§ **How to complete this task**:
The answer must be every line of the data that holds the word "False".

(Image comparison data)
-----

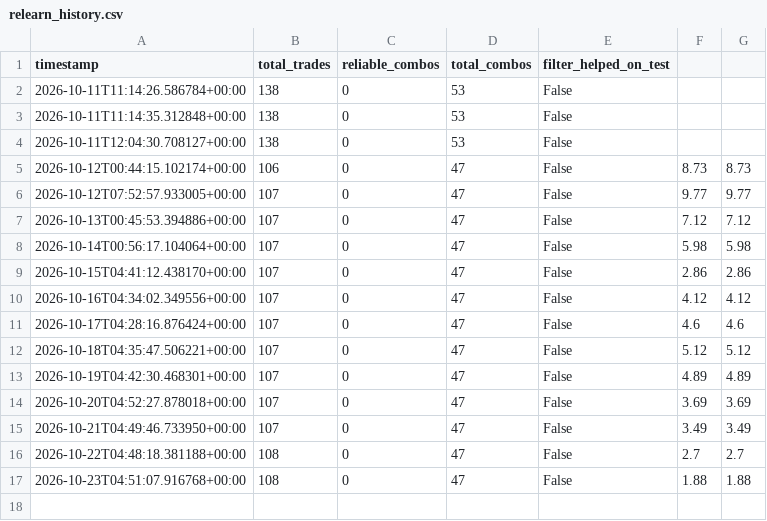
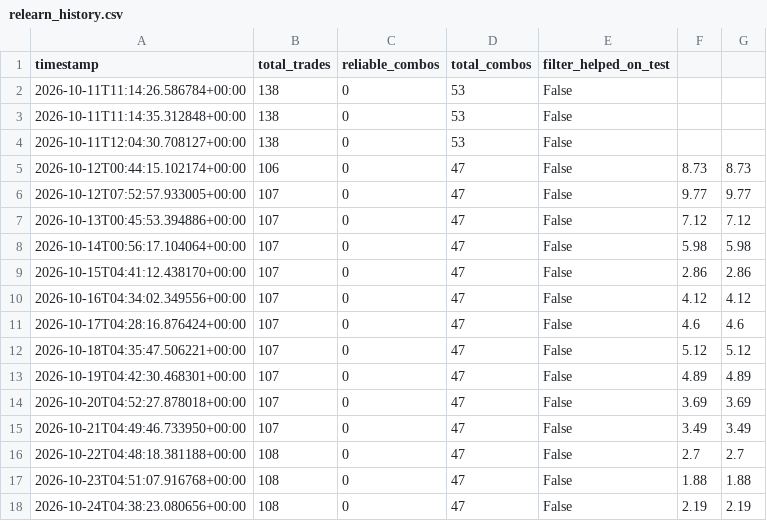
Before and after one commit to adhammhaythem689-bit/trading-bot, a CSV file: relearn_history.csv, drawn as a sheet.

```diff
--- a/relearn_history.csv
+++ b/relearn_history.csv
@@ -17 +17,2 @@ timestamp,total_trades,reliable_combos,total_combos,filter_helped_on_test
 2026-10-23T04:51:07.916768+00:00,108,0,47,False,1.88,1.88
+2026-10-24T04:38:23.080656+00:00,108,0,47,False,2.19,2.19
```
Also changed, not shown: 3 other files.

-----

§ **Response to the exercise**:
 2026-10-23T04:51:07.916768+00:00,108,0,47,False,1.88,1.88
+2026-10-24T04:38:23.080656+00:00,108,0,47,False,2.19,2.19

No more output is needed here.